Ms. Jan said...

I love this idea and would happily participate. I'll get back to you after the houseguests leave!!! Yippeeeee!!!!

jovaliquilts said...

I would love to take a class because I would feel free to ask more questions -- and it's just fun to be part of the online community! And the class project would move up my list with those other things I "have" to get done! Perfect!

I'd be happy to pay as a donation, but I don't see why you shouldn't get paid for your efforts. Your online tutorials are free, but everyone needs to make a living.

Vicki K could scan in (at a place like Kinko's) a regular photo and send it.

Anonymous said...

I think you'd be a fabulous teacher, Tonya. I just can't get over your articles. Those are really treasures and such an inspiration. I think my tastes run very similar to yours. Unfortunately I won't be able to participate in a class, but I wish you the best of luck!

Tiffany said...

Count me in! When I read your posts I'm always thinking to myself, "She is so creative and so brave with her quilts. I could never do that." And not b/c I'm not willing to take the risk... I'm just inexperienced in following my own lead when it comes to quilting. I think a class from you would be very informative and very liberating!

Anonymous said...

Great entry! Thank you for the information about your notebooks. I enjoyed reading more about how you are inspired. Yes, yes, yes! I have been contemplating designing my own "family album" quilt for a while, and I would love to have guidance with your proposed class. I'm ready to take my quilting to another level.

Teresa said...

Your class sounds like a great idea Tonya.
I love reading your blog, and tutorials - I still have high hopes of trying my hand at free-form fans some day soon

Magpie Sue said...

Interesting that I remember those quilts but that I don't have them in my own notebooks. Probably because I don't do applique. (Or maybe because I didn't own the magazines and couldn't rip the pages out!)

Anonymous said...

I would love to take a class from you! I've been reading your blog now for a few months and just love everything you create and post about.
I'm a beginning quilter. I've made a few quilts but have always had the help of my mother in law when it comes to doing the backing and binding. Applique is on my list of things to learn.


Anonymous said...

Hi, I am a beginning quilter and only found your blog a few months ago... I think a class is a great idea! I am not positive I would be able to join you in September, but it's something I would definitely do if other things in my life permit. That is, if you will take beginners! I think a class would be a good forum for getting help and learning techniques I might not otherwise try.

carrie said...

I would love to do a class, if it is going to be done at one's own pace?

My only problem with Blogger is that so far I have had 5 different accounts and not one has worked after the initial setting up. Let's see if this google/blogger one works for this comment.....

QuiltingFitzy said...

I would love to participate, let us know the details.

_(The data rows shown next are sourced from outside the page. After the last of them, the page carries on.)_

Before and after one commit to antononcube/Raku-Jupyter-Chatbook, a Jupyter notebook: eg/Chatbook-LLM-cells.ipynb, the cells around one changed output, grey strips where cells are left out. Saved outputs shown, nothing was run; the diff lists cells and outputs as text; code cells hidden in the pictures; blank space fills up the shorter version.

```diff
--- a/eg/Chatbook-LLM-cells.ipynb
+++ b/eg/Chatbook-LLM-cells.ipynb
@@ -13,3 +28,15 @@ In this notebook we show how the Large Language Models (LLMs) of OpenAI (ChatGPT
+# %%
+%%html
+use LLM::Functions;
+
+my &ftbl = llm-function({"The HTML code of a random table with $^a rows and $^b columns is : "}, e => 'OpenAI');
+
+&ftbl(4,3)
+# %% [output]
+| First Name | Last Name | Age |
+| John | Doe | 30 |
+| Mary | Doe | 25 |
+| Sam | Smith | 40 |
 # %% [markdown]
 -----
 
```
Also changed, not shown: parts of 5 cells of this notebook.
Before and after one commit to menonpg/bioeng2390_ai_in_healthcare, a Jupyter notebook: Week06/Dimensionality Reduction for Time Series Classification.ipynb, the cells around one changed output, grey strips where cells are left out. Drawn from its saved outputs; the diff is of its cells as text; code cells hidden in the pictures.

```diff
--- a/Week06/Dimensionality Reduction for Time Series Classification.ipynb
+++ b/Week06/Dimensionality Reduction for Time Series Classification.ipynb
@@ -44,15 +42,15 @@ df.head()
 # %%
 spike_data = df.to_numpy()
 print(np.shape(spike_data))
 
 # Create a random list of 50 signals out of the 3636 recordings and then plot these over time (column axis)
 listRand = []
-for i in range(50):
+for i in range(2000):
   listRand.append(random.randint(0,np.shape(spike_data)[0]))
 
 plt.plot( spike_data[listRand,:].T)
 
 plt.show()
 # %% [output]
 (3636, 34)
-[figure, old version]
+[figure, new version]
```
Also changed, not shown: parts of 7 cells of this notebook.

I seriously need to GET OUT OF MY BOX! Love those free hand fans, but am afraid to try them.

Anonymous said...

Tonya, I'd love to participate in this! I haven't been quilting for a couple of years now because of eye problems, but I'm about to get that taken care of, and this would be a perfect way to get back in.


Kieny The Dutchlady said...

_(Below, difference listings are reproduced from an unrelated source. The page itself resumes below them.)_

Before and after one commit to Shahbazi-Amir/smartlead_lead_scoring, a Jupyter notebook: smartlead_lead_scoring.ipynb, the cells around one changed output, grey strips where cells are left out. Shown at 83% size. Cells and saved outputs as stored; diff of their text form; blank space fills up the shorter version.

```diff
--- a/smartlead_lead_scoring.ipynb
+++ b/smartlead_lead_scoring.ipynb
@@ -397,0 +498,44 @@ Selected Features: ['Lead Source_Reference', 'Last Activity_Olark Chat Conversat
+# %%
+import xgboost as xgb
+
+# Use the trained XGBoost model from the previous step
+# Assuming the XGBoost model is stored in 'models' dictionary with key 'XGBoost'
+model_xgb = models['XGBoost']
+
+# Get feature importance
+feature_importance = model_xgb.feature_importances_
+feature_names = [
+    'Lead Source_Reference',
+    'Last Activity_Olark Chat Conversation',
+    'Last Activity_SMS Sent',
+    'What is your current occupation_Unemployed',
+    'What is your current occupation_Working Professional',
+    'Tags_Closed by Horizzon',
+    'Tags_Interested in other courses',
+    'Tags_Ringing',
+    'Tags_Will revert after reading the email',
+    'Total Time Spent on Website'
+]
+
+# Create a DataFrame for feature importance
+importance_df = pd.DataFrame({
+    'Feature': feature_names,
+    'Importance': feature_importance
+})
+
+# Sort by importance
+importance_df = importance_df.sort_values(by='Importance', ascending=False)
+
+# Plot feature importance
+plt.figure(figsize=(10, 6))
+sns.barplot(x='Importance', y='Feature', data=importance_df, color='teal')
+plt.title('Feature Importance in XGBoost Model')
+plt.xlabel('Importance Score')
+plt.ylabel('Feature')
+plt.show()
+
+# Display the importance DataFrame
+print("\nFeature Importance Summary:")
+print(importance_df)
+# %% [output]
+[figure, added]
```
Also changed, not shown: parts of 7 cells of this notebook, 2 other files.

Could a complete beginner join your class? Tonya, I love reading your post and tutorials. It would be great to have you as a teacher and to bring it all into practice instead of just dreaming about it!

Anonymous said...

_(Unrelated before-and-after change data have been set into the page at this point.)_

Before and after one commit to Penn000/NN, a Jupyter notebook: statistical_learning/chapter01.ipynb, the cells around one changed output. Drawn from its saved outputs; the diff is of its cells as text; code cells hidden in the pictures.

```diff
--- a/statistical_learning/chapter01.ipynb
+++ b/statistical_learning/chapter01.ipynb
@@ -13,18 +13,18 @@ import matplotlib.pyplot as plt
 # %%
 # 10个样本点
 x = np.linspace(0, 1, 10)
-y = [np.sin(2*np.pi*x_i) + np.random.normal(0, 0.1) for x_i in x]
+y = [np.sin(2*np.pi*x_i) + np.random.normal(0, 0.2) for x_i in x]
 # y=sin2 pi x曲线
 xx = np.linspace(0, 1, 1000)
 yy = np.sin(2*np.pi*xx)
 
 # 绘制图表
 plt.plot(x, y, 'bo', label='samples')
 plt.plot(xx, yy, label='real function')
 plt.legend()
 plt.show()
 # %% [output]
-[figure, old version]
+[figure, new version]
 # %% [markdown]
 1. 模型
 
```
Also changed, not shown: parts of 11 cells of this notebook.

What a fun day of quilting we had on Thursday!!! I can't believe how quickly the time (and the progress!) went by. I love the quilt and am going to post some pics of it as it is now that we have all the top pieces together.

I am also browsing through your tutorials. You should definitely teach a class - I thought it daunting to make a quilt, but you made it fun and enjoyable!

Shelina said...

Hi Tonya, I am behind in reading your posts. I agree with you about Gwen's "pattern". I so wish that patterns in magazines and books would have more description about the quilt designer's vision. Sometimes when something works, I want to know how they managed to get it to work.
I hope you have a wonderful class.